TASK REQUIREMENTS — Within these entries, which lines include the string "participate"? Copy each one.

Stored items from a collection
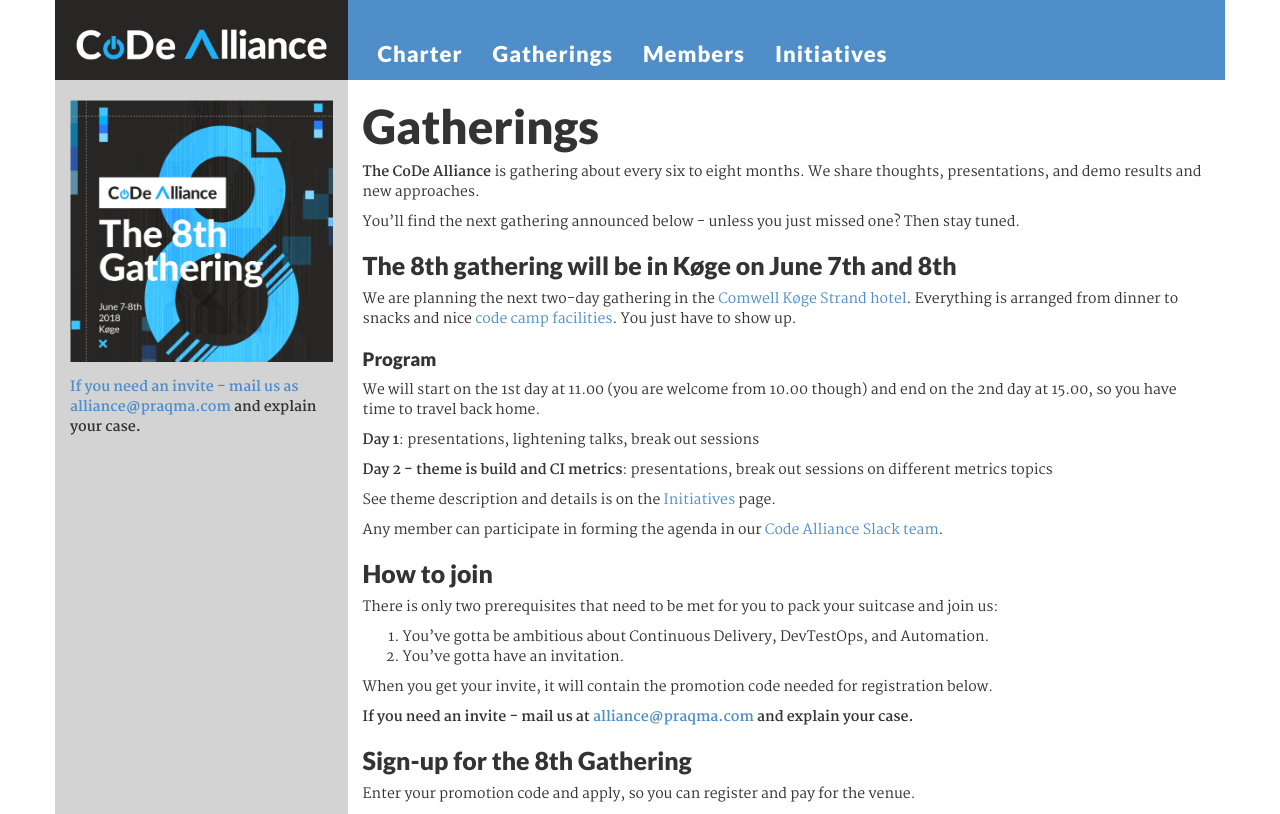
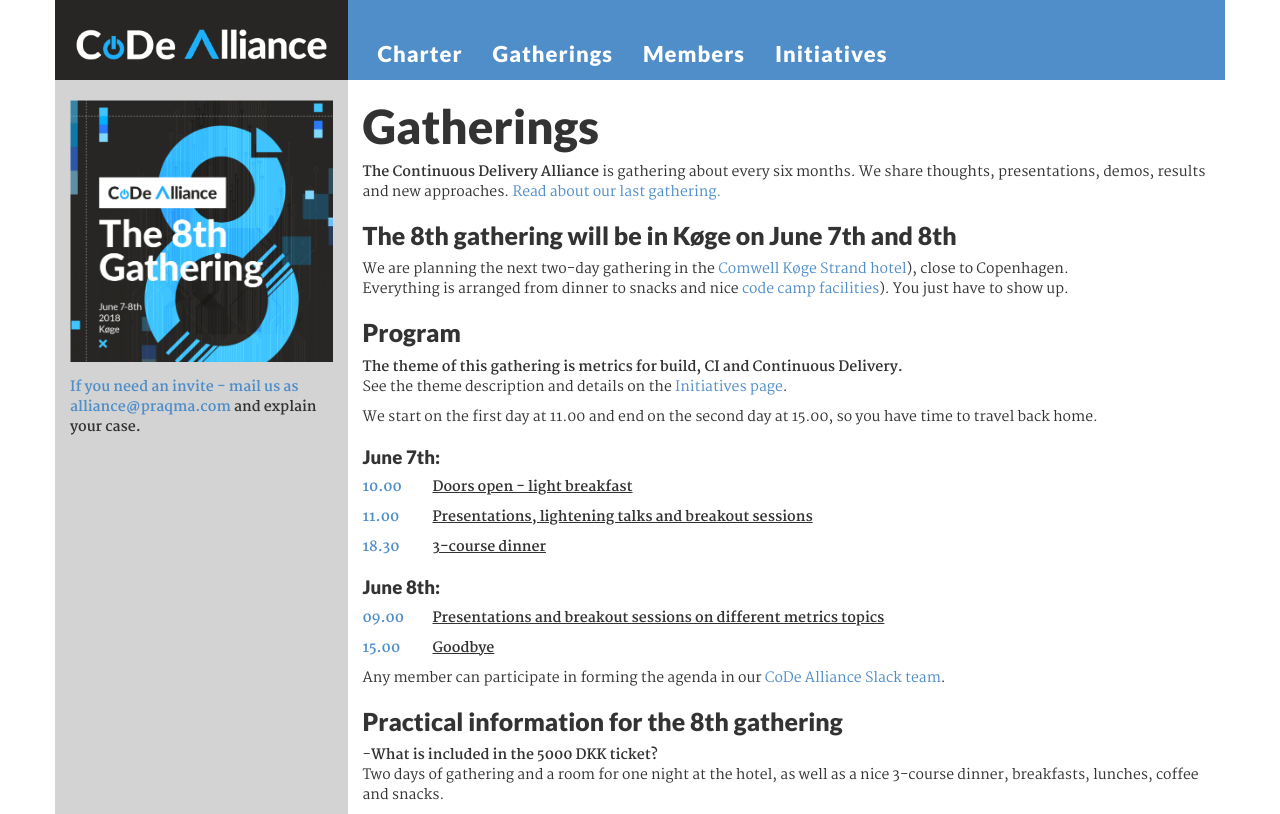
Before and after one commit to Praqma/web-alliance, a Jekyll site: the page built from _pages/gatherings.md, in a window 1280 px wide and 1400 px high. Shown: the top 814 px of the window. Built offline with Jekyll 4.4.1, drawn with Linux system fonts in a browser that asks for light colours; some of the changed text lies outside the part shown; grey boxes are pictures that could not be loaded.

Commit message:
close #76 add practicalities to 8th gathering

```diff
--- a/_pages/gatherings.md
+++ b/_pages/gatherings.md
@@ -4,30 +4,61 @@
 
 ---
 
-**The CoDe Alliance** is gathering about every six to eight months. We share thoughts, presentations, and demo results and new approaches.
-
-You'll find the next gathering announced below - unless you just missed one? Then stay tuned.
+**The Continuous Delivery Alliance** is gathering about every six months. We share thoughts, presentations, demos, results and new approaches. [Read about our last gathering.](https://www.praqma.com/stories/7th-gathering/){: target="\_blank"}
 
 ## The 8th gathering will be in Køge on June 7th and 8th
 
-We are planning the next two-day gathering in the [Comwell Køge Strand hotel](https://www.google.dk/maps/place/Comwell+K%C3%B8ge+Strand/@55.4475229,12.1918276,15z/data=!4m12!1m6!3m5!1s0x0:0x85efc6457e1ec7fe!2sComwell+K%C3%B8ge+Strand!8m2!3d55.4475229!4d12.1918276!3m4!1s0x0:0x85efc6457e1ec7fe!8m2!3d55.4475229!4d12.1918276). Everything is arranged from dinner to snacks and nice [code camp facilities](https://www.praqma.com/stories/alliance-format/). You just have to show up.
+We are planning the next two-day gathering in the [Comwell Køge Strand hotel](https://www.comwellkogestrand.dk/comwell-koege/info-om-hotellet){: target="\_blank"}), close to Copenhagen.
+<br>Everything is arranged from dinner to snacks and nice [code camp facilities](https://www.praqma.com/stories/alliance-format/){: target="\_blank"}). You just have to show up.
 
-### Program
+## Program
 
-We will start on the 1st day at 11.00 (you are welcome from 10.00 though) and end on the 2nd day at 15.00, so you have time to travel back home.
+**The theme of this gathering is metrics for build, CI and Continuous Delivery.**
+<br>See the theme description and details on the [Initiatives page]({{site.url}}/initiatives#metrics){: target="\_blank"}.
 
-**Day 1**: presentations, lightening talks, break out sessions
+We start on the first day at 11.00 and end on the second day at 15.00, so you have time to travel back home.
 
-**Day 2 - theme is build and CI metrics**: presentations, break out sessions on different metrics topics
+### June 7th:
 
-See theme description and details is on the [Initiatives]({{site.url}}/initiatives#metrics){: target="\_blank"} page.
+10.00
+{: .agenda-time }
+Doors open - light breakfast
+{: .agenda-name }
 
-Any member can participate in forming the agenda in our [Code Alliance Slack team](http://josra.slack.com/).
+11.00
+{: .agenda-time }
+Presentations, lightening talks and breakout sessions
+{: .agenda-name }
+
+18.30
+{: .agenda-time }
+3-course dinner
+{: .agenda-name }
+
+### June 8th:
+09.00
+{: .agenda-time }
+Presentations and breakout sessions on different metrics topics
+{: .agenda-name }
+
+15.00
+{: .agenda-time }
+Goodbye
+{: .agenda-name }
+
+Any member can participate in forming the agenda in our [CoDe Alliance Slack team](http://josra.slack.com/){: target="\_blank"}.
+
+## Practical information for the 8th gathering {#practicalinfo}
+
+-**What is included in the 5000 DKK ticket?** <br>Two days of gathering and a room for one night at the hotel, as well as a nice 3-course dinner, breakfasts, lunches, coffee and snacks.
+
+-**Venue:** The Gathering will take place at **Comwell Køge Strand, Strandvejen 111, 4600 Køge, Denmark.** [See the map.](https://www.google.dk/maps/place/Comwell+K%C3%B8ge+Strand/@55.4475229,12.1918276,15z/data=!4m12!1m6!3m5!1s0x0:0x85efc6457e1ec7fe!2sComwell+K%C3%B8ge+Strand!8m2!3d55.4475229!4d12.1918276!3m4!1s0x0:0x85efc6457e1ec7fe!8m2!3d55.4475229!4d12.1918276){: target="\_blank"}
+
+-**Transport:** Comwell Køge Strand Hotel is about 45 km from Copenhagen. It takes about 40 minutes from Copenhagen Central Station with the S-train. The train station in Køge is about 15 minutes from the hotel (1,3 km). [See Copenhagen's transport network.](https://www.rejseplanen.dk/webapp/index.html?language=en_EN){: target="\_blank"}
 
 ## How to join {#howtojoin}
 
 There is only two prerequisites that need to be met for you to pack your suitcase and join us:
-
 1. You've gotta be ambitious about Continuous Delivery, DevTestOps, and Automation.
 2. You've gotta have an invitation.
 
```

ANSWER TO THE PROBLEM —
-Any member can participate in forming the agenda in our [Code Alliance Slack team](http://josra.slack.com/).
+Any member can participate in forming the agenda in our [CoDe Alliance Slack team](http://josra.slack.com/){: target="\_blank"}.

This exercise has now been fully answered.